Close

Login

Logging In
Invalid username or password.
Incorrect Login. Please try again.

not a member?

Signing up could earn you gear and it helps to keep offensive content off of our site.

April 14, 2009

The Maine Event

Fish for stripers the unconventional way - on the flats of Casco Bay.

Some people drive fancy cars, live in big houses and drink expensive wine to make them happy. For me, it's always been the little things that put a smile on my face. It's hard to imagine many things better than sitting on a deck on a cloudless afternoon with a cold brew in one hand and a fresh "lobstah" roll in the other - all the while musing over a morning of chasing stripers on the flats of Casco Bay.
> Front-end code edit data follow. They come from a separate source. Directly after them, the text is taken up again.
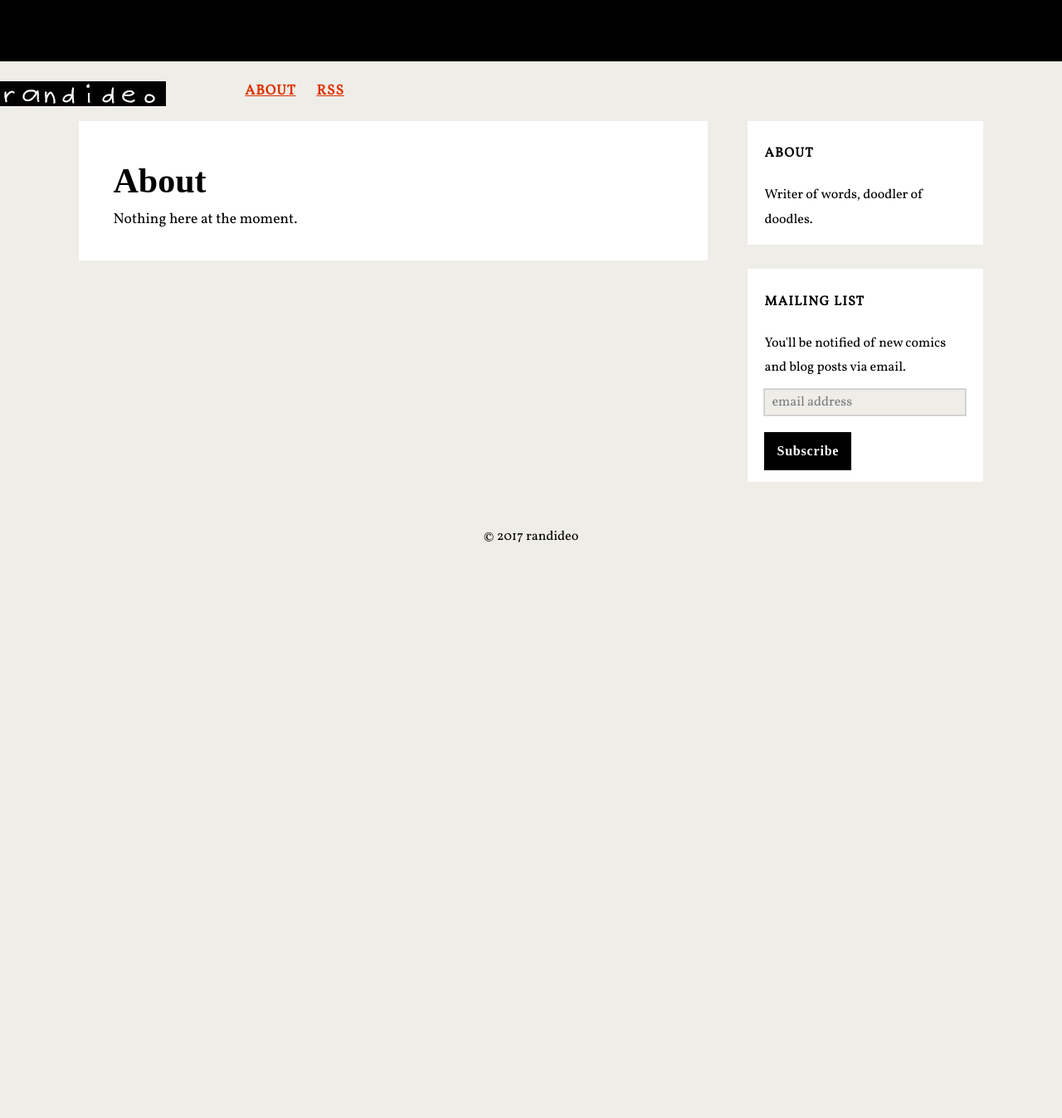
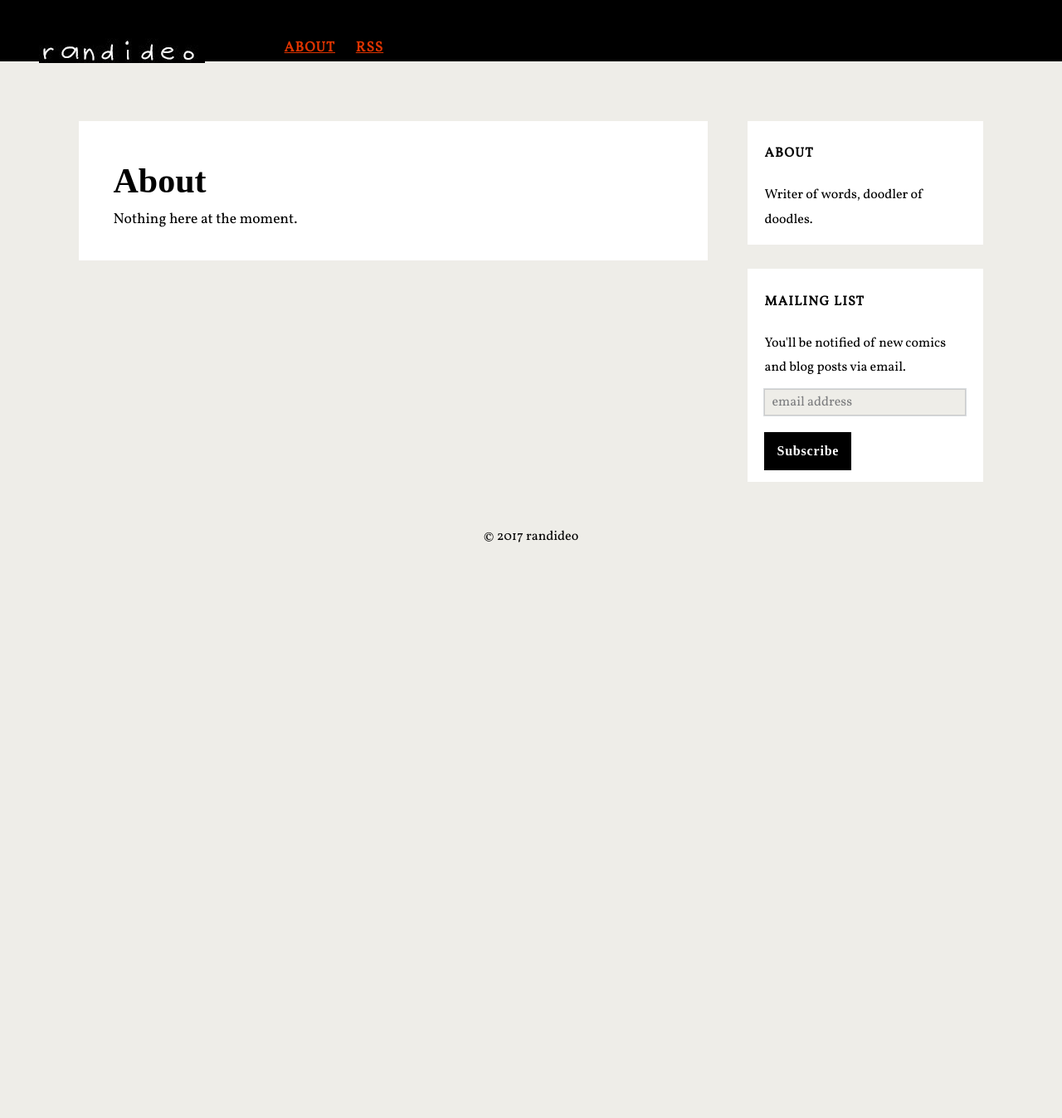
Before and after one commit to randideo/randideo.github.io, a Jekyll site: the page built from about.html, in a window 1280 px wide. Shown: the whole page at 83% size. Built offline with Jekyll 4.4.1, drawn with Linux system fonts in a browser that asks for light colours; nearby versions of some CDN libraries; some web fonts are replaced; comment, search, counter and statistics services are not loaded; after the commit the page ends 1295 px from its top, so only the background shows below that.

Commit message:
Update header.html

```diff
--- a/_includes/header.html
+++ b/_includes/header.html
@@ -25,20 +25,8 @@
 
 
 
-<nav style="font-weight: bold;
-font-size: 17px;
-letter-spacing: 1px;
-text-transform: uppercase;
-line-height: 23px;
-width: 100%;
-min-height: 75em;
-max-width: 25em;
-position: absolute;
-top: 4.275em;
-left: 0;
-padding-top: 1.5em;
-text-align: center;
-z-index: -1;">
+<nav style="font-weight: bold; font-size: 17px; letter-spacing: 1px; text-transform: uppercase; line-height: 23px; width: 100%; min-height: 75em; max-width: 25em;
+position: absolute; padding-top: 1.5em; text-align: center;>
   <div style="padding-bottom: 0;">
     <h1 style="float: left; margin: 0 0 1em 0; cursor: pointer; letter-spacing: 0.8px; font-size: 20px; line-height: 28px;"><a href="{{ '/' | prepend: site.baseurl }}">
 <img src="http://randideo.com/imgs/randideo_logo.jpg">
```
Protruding from the water like the icebergs of the Arctic Sea, the islands of Casco Bay, Maine, are referred to by some as the Calendar Islands - a name derived from the myth that the bay enclosed 365 islands. Although the myth has long since been proven untrue, the stunning landscape dotting this body of water forms a labyrinth holding hidden treasure for anglers.

Captain Eric Wallace (www.coastalflyangler.com) has been fishing these waters for many years. Casco Bay spans 220 square miles and contains more than 14,000 acres of fishable flats. Mastering a body of water to Wallace's extent can only be achieved one way - logging as many hours on it as possible. What's more interesting is that Wallace has done so without a trolling motor and with minimal use of an outboard; instead, he has relied on two of fishing's more rudimentary tools: a push pole and a poling platform.

Some time ago, Wallace was on the water and a rod went overboard.  The outfit drifted into the shallows, and Wallace followed a little too far.  He got in too shallow for his boat and stuck. While waiting for the tide to turn, he watched as hundreds of striped bass - big and small - used the deeper part of the flats like a metropolitan interstate. From that point on, he knew the way he fished the waters of Maine had forever changed.

Chasing stripers as if they were  bonefish, permit or redfish isn't typical, but it can be more productive than conventional methods. Be warned, though: Casco Bay is one unique piece of water. Hundreds of islands that look alike and tides that flow like flash floods on a daily basis make for a complicated and intimidating environment. However, after fishing and collaborating with the pioneer himself, I was able to extract four key ingredients to hitting pay dirt on Casco Bay.

Rivers That Run Through It
Right off the bat, anglers need to put a heavy focus on rivers like the Royal, Presumpscot, Harraseeket and Cousins. These are the perfect environments for a variety of striper forage and act as gateways to flats action on Casco Bay. Shad, blueback herring and alewives use these rivers like highways during the spawning season. These huge pushes of bait moving through the rivers are what bring the stripers to Maine in the first place. Around mid- to late June, the bait reaches the end of the road and has no choice but to scatter throughout the flats at the mouths of the rivers - and the stripers are close behind.